International Expansion: Going Global Online


In just a couple of years we’ll be celebrating 20th Anniversary of the first Internet sale. Since 1994 more than 90% of businesses claimed their spot in the celestial space called e-commerce. While International Expansion became an available option for enormously large corporations likewise mom-and-pop shops it also presented a big range of obstacles and missteps. Savvy ventures with lateral thinking made millions right in front of our eyes but even bigger number of online enterprises disappeared from the face of the Internet faster, than my teenagers can spend their Christmas money. So what is a survival plan? The good news is that while other industries sunk under fathomless water of global economy crisis e-commerce sailed through like an icebreaker, reaching year of 2011 with solid profitability marking whooping $816 millions over Black Friday in the United States along. And this fact proves once again that going Global is not only an option, but almost a necessity for majority of online retailers.

Almost anyone would agree, that the beauty of e-commerce lays not only in its growing money-making potential. The main ingredient of its powerful success is the instantaneous global audience exposure with its unlimited opportunities to expand. The World becomes smaller by the minute as we pushing the boundaries with innovative technologies that intrudes our lives whether we want it or not. And it seems only natural to explore the new horizons to see what markets out there that desperately awaiting on our products and services.

But being exposed and commercially appeal to that audience are two different matters, and expanding internationally means a lot of homework for companies ready to launch their intercontinental web-selling machines. Twisting whirls of unknown traditions or national mentality can send underwater even most comprehensive marketing plan. For example, a discount mark that looks so appealing to the eyes of Americans can create an image of an outdated merchandise to the eyes of Japanese shoppers. Colorful storefront with animated interface can seem destructive, to say the least, to a European shopper but have good influence on Chinese buyer who would consider less “fleshy” design as cheap and underdeveloped. Poorly translated websites with no localization often arise suspicion from native communities and thus hardly ever profitable.

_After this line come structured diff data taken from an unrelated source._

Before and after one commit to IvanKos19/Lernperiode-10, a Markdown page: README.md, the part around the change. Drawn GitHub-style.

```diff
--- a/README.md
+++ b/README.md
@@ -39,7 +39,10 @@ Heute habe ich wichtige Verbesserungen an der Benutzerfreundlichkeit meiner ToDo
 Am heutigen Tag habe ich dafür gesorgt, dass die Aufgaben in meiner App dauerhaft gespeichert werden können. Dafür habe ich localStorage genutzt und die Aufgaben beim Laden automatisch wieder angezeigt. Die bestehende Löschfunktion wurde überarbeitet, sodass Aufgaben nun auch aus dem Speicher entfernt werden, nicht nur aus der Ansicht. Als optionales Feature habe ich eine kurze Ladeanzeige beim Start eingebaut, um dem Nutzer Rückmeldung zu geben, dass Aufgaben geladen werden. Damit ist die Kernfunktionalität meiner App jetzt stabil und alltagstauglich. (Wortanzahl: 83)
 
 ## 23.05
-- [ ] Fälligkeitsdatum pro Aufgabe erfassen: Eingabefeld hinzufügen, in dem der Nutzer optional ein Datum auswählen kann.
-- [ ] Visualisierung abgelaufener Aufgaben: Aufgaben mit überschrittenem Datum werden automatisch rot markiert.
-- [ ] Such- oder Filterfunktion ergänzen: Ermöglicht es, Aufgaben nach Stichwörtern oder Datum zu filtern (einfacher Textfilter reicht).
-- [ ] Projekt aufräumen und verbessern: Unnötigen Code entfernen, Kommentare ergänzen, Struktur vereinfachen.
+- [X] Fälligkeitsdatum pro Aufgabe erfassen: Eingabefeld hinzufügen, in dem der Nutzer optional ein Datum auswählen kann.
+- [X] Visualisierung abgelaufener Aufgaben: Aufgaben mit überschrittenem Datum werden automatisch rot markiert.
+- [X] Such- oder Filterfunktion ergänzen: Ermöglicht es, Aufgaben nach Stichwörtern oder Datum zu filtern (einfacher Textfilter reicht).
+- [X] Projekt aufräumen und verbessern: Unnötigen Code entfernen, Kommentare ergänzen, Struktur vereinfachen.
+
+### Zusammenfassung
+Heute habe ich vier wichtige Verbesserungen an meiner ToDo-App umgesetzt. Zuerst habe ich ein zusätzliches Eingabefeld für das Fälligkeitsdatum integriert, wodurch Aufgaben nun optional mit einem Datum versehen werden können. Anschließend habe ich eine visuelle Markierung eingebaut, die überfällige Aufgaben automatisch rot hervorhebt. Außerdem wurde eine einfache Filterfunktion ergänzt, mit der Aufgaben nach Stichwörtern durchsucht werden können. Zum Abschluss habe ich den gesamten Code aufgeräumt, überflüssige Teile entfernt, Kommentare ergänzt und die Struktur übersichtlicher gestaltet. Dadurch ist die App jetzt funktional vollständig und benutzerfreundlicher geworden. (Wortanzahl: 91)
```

Then there are differences in payment ways, sales tax collection, disclosures, privacy, security regulations and currencies. What could be defined as a streamline checkout process in U.S.A. is not necessarily the same transaction system in Germany. In fact, when it comes to online purchases so-called “giros” or “bank transfers” are payment method of choice for 85% of Germans. Or, let’s say, address format. In some countries like Ireland a zip code is almost non-existent which means that postal code that is often a part of completing an order is not available and the sale becomes void. Hence if your channels are not ready to integrate with local customs and preferences you might lose good chunk of a Global market.

Complexities comprehension is a strong base in developing effective International Expansion strategies despite many obstacles of today’s modern commerce world. A consultant or an e-commerce provider can make sure that your Global infusion does not get lost in translation. And even though it is extremely important to have every bit of a shopping experience ultimately localized, English is still a “lingua franca” for macro-commerce consumers and enterprises. Subsequently, by offering pricing for alternative currencies, adding some extra payment options and optimizing your site for local search engines you might prove that the contemporary market is larger than what you initially outlined in the demographic research section of your business plan.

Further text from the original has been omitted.